Assigned task → Among the lines of the records below, copy those that hold the word "hover".

Records for this exercise →
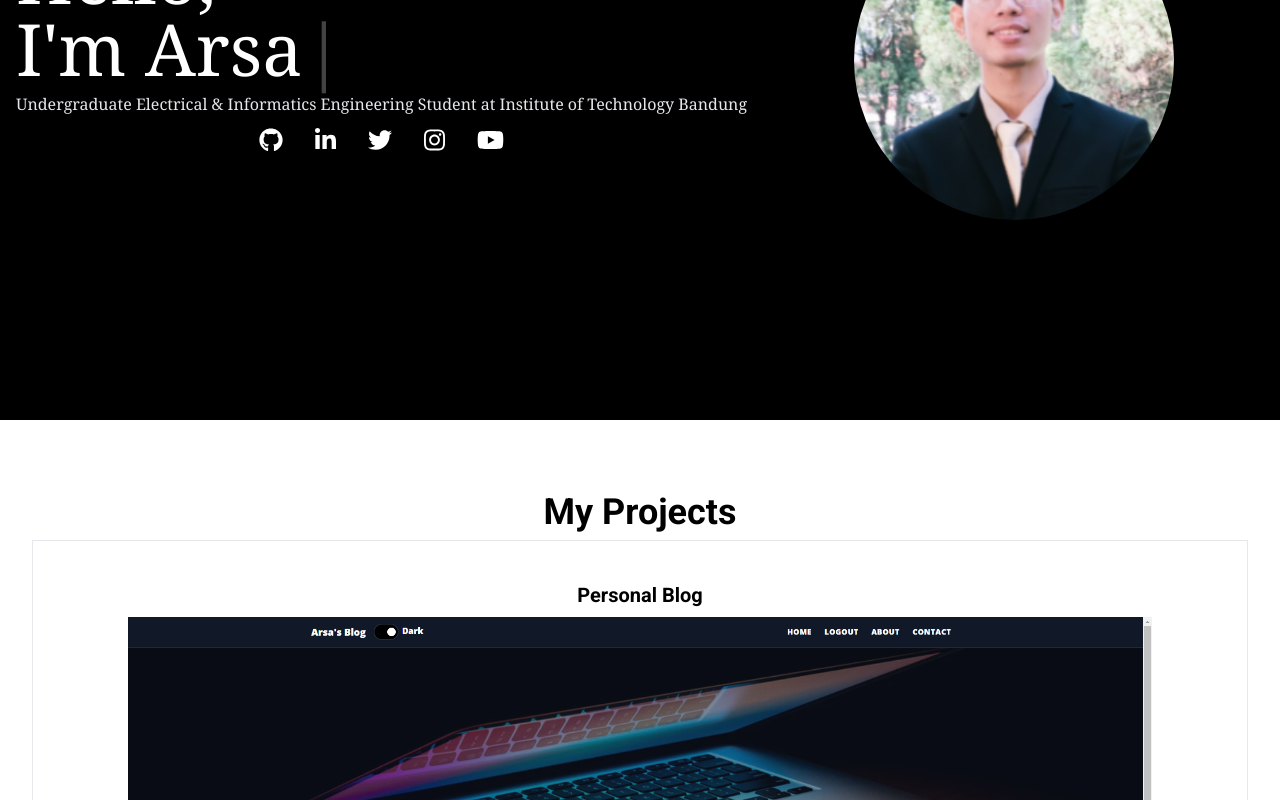
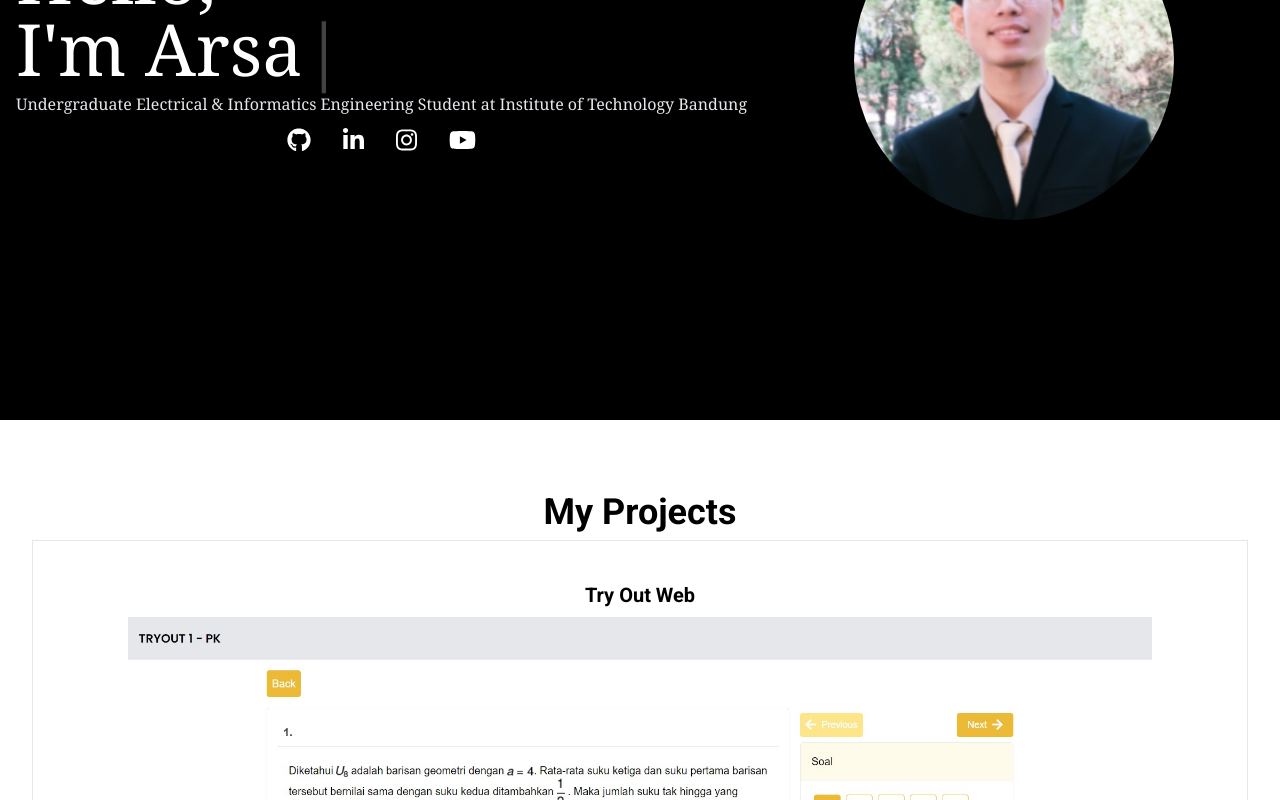
Before and after one commit to arsaizdihar/pfolio, a Next.js app: page / in a window 1280 px wide. Shown: the part 380-1180 px from the top of the page. Built offline with nearby package versions, Linux system fonts and the light colour scheme.

Commit message:
add new project

```diff
--- a/next.config.js
+++ b/next.config.js
@@ -1,5 +1,5 @@
 module.exports = {
-  basePath: "/pfolio",
-  assetPrefix: "/pfolio/",
+  // basePath: "/pfolio",
+  // assetPrefix: "/pfolio/",
   reactStrictMode: true,
 };
--- a/src/components/Home.tsx
+++ b/src/components/Home.tsx
@@ -1,19 +1,17 @@
 /* eslint-disable @next/next/no-img-element */
-import React from "react";
-import { FontAwesomeIcon } from "@fortawesome/react-fontawesome";
 import {
   faGithub,
   faInstagram,
   faLinkedinIn,
-  faTwitter,
   faYoutube,
 } from "@fortawesome/free-brands-svg-icons";
+import { FontAwesomeIcon } from "@fortawesome/react-fontawesome";
+import React from "react";
 import Typewriter from "typewriter-effect";
 
 const links = {
   github: "https://github.com/arsaizdihar",
   linkedin: "https://linkedin.com/in/arsaizdihar",
-  twitter: "https://twitter.com/bisainterus",
   instagram: "https://instagram.com/arsaizdihar",
   youtube: "https://www.youtube.com/channel/UCncYu-OhvVdu4pdVW2dMlVw",
 };
@@ -52,14 +50,6 @@ const Home = () => {
             <FontAwesomeIcon icon={faLinkedinIn} />
           </a>
           <a
-            href={links.twitter}
-            className="hover:text-blue-400 duration-300"
-            target="_blank"
-            rel="noreferrer"
-          >
-            <FontAwesomeIcon icon={faTwitter} />
-          </a>
-          <a
             href={links.instagram}
             className="hover:text-red-400 duration-300"
             target="_blank"
--- a/src/components/NavBar.tsx
+++ b/src/components/NavBar.tsx
@@ -1,6 +1,5 @@
+import { Disclosure, Transition } from "@headlessui/react";
 import React, { useEffect, useRef, useState } from "react";
-import { Disclosure, Transition } from "@headlessui/react";
-import Link from "next/link";
 const navigation = [
   {
     name: "HOME",
@@ -125,8 +124,8 @@ const NavBar: React.FC<Props> = ({ currentScroll, setCurrentScroll }) => {
                 {navigation.map((item) => (
                   <a
                     key={item.name}
-                    className={`text-teal-900 hover:bg-teal-700 hover:text-gray-500 block px-3 py-2 rounded-md text-base font-bold cursor-pointer ${
-                      navFixed ? "" : "border-b border-white"
+                    className={`hover:text-gray-500 block px-3 py-2 rounded-md text-base font-bold cursor-pointer ${
+                      navFixed ? "" : "border-b border-white bg-black"
                     }`}
                     onClick={() => {
                       disButton.current?.click();
--- a/src/components/Projects.tsx
+++ b/src/components/Projects.tsx
@@ -1,16 +1,21 @@
 /* eslint-disable @next/next/no-img-element */
 import React from "react";
+import "swiper/components/navigation/navigation.min.css";
+import "swiper/components/pagination/pagination.min.css";
+import SwiperCore, { Autoplay, Navigation, Pagination } from "swiper/core";
 import { Swiper, SwiperSlide } from "swiper/react";
-import SwiperCore, { Autoplay, Pagination, Navigation } from "swiper/core";
 import "swiper/swiper.min.css";
-import "swiper/components/pagination/pagination.min.css";
-import "swiper/components/navigation/navigation.min.css";
 
 const projects = [
   {
     name: "Twitter Clone",
     image: "twitterclone.png",
     url: "https://arsaizdihar.site",
+  },
+  {
+    name: "Try Out Web",
+    image: "terjago.jpg",
+    url: "https://terjago.id/",
   },
   {
     name: "Personal Blog",
```
Also changed, not shown: public/terjago.jpg (added), 1 other file (tests, documents, lock files or other folders).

Solution for this problem →
-            className="hover:text-blue-400 duration-300"
             className="hover:text-red-400 duration-300"
-                    className={`text-teal-900 hover:bg-teal-700 hover:text-gray-500 block px-3 py-2 rounded-md text-base font-bold cursor-pointer ${
+                    className={`hover:text-gray-500 block px-3 py-2 rounded-md text-base font-bold cursor-pointer ${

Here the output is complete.